Town can now prove at least 383 names don't belong on list.

Thanks to a joint effort between residents and town officials, at least 383 names and more than $2.3 million will likely be removed from an unreliable list of delinquent taxpayers compiled by a disgraced former tax collector.

By collecting mortgage refinance documents, escrow payment receipts, 1099 documents and other forms of payment proof from residents over the past five months, the tax collector’s office has begun the arduous process of cleaning up town tax records and attempting to clear names of honest people who paid their fair share but never got credit for it on town records.

 for a declaratory judgement that would give them authority to officially remove those 383 names from the delinquency list. The document was pieced together over several years by former tax collector , who has been arrested for allegedly stealing from the office over several years. And, town leaders want the court to tell them how to legally remove the names of several other people whom they can prove don’t deserve to be on the delinquent list.

That is what First Selectman George Temple and Town Attorney Kevin Condon said Tuesday at during a meeting with local reporters regarding the now-infamous tax document that lists more than 2,300 people as owing more than $10.3 million to the town. That list includes interest and penalties. 

“This is a totally unreliable list and there were a lot of people put on this list unjustly,” said Temple, who released the list in January in an attempt to figure out who doesn't belong on it and try to build a better legal case against Guillet. “For those people, I really am sorry that their names had to be dragged through this situation. However, I don’t think I had any choice."

One of the residents Temple apologized to on behalf of the town was Lorraine Tirella, 47, who has lived in Oxford since 1993. She says she's paid her taxes on time and in full every year and takes umbrage to the fact that her name is shown as delinquent in town records. The list shows that she didn’t pay half of her real estate taxes in 1997, but she knows she did.
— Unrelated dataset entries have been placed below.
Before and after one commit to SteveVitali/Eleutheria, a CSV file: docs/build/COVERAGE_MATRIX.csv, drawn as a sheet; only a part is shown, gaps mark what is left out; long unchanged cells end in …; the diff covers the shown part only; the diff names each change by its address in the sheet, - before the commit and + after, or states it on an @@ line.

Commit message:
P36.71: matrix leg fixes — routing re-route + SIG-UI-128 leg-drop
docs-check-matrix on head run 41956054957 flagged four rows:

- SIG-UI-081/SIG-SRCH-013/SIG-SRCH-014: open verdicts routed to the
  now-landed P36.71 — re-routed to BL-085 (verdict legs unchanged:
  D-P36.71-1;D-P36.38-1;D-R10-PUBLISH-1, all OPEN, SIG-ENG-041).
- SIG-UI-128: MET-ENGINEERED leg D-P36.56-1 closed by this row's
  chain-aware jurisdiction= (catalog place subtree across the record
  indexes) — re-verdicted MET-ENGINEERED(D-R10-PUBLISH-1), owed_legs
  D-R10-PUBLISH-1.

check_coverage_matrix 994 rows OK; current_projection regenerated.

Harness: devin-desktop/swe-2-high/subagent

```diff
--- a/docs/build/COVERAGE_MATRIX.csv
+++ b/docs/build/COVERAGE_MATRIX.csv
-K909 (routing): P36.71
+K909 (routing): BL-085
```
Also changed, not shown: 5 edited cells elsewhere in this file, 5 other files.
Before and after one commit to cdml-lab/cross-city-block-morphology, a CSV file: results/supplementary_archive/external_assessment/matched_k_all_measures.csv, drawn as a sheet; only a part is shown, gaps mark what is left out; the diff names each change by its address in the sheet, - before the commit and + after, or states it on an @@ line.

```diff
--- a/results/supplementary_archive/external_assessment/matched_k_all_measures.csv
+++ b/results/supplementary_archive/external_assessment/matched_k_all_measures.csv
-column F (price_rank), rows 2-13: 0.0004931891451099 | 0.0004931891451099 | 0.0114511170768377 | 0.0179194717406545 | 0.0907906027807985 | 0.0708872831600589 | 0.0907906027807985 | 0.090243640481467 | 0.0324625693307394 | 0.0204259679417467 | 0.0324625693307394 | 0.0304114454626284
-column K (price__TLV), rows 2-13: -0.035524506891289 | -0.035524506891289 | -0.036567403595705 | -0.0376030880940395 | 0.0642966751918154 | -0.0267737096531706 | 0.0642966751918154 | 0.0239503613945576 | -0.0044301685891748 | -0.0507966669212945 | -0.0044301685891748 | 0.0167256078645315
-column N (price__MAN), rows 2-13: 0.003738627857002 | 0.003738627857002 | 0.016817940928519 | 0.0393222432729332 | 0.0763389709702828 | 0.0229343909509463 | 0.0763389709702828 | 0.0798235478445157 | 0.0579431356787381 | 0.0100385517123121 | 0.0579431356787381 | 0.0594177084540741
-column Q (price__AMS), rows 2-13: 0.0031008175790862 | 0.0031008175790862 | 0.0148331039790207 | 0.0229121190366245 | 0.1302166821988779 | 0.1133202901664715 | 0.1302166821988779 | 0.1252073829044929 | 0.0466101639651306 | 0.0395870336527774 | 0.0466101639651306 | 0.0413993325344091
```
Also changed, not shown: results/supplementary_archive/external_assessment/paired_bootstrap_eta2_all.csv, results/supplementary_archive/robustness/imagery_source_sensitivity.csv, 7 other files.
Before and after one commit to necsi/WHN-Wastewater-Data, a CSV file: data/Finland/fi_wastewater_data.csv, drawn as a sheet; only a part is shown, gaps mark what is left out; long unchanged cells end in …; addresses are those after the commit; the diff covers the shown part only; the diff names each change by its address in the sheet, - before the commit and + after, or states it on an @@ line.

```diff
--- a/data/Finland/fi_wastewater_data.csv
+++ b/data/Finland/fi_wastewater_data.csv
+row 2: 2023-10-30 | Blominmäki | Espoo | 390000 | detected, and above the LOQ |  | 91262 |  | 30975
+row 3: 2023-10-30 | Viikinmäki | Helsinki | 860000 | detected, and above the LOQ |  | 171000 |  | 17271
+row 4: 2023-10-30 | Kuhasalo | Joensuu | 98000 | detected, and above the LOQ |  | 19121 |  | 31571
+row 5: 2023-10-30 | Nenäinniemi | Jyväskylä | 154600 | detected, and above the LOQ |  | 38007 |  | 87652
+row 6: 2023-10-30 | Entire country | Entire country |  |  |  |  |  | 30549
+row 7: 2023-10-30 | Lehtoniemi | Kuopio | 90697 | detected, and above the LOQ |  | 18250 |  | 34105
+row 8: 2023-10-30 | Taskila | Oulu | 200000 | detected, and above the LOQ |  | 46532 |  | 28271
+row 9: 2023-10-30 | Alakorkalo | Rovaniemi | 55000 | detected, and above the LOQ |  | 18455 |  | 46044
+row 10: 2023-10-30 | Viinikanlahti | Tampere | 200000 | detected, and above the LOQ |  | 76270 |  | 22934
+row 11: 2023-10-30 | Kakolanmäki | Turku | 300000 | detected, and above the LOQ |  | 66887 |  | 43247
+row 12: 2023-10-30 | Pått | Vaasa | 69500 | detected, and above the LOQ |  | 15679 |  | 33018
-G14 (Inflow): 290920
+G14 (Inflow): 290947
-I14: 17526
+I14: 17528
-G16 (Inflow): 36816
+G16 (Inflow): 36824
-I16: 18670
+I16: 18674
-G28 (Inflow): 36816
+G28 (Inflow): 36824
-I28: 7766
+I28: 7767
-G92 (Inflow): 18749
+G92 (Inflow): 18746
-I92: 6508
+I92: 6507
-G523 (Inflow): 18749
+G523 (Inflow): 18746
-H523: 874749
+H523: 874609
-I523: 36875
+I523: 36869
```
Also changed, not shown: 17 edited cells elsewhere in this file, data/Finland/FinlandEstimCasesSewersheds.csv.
Tirella's bank, however, has told her that in order to get a copy of her payment documentation for that year, she would have to fork over a couple hundred dollars, she said. She said many of her friends are in the same situation, and she attended Tuesday’s press conference to express her frustration over the issue and to find out what the town was doing for people like her.

Many of the people on this list are honest taxpayers, Tirella said. “They are not deadbeats by any means."

Following Tuesday's meeting, in which officials told her they are doing all they can to clear names like hers from delinquent records, Tirella said she feels better because "I just don't want all of the burden (of proof of payment) to be on the taxpayer."

Temple, Condon and current Tax Collector Cayenne Spremullo told Tirella that part of what they are asking the court is how to deal with situations like the one she faced.

Spremullo added that even her own name is on the list of being delinquent. Like all others on the list, she would never have known if the document were not made public, she said.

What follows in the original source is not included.